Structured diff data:
== Segment start ==

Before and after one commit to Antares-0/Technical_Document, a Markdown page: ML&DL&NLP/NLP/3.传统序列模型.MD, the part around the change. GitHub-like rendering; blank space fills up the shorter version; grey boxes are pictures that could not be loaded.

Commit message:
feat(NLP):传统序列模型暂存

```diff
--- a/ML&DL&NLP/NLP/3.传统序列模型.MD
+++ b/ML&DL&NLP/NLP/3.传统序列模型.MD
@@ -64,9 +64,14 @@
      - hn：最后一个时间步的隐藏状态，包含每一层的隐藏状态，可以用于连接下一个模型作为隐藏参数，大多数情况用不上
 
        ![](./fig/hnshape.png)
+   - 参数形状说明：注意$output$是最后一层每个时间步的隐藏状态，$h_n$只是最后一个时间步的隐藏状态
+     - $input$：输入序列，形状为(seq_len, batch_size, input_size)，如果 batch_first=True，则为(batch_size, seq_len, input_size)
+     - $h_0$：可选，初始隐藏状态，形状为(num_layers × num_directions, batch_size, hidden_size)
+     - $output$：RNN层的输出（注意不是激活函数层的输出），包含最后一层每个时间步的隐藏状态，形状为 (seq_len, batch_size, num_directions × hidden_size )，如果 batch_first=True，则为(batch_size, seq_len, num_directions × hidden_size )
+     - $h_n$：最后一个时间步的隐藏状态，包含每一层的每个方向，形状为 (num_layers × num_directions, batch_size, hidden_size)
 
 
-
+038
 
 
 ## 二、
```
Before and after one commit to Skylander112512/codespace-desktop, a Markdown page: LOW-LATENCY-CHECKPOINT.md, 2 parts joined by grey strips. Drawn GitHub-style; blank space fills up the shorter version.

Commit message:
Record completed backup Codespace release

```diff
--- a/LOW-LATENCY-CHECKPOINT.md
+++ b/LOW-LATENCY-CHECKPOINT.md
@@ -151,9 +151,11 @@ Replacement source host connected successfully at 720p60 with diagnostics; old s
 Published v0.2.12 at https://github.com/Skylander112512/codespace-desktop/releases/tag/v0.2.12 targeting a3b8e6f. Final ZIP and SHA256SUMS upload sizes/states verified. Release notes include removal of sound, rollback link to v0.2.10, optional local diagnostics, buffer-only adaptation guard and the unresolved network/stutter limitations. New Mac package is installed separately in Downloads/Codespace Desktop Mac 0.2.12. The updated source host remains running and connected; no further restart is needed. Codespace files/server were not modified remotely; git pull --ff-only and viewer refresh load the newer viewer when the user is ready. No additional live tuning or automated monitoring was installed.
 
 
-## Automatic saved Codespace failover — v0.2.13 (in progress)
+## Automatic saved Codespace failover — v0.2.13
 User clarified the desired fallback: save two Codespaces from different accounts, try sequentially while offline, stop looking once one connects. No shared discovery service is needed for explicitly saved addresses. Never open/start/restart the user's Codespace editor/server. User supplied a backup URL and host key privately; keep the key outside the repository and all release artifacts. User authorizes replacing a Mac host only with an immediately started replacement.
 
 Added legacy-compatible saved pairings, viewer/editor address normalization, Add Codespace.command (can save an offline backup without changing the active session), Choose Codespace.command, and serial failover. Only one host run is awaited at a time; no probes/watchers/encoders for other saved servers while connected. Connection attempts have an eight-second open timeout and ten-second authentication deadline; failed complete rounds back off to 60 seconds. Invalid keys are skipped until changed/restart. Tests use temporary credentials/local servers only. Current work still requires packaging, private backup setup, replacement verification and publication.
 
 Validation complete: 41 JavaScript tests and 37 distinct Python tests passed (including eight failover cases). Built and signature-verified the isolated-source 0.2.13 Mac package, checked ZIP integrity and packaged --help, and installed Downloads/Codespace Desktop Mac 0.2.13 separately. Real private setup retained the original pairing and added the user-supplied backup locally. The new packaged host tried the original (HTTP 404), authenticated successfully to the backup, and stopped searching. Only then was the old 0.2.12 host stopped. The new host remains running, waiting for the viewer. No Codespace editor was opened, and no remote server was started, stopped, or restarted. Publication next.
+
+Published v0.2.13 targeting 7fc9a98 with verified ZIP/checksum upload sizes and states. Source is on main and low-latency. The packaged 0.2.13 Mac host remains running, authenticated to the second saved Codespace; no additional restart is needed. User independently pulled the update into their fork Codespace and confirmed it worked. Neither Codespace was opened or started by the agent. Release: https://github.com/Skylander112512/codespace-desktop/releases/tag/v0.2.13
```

== Segment end ==

#### About this task
In the data above, find each line that uses the string "shorter". Copy it.

#### Problem solution
Before and after one commit to Antares-0/Technical_Document, a Markdown page: ML&DL&NLP/NLP/3.传统序列模型.MD, the part around the change. GitHub-like rendering; blank space fills up the shorter version; grey boxes are pictures that could not be loaded.
Before and after one commit to Skylander112512/codespace-desktop, a Markdown page: LOW-LATENCY-CHECKPOINT.md, 2 parts joined by grey strips. Drawn GitHub-style; blank space fills up the shorter version.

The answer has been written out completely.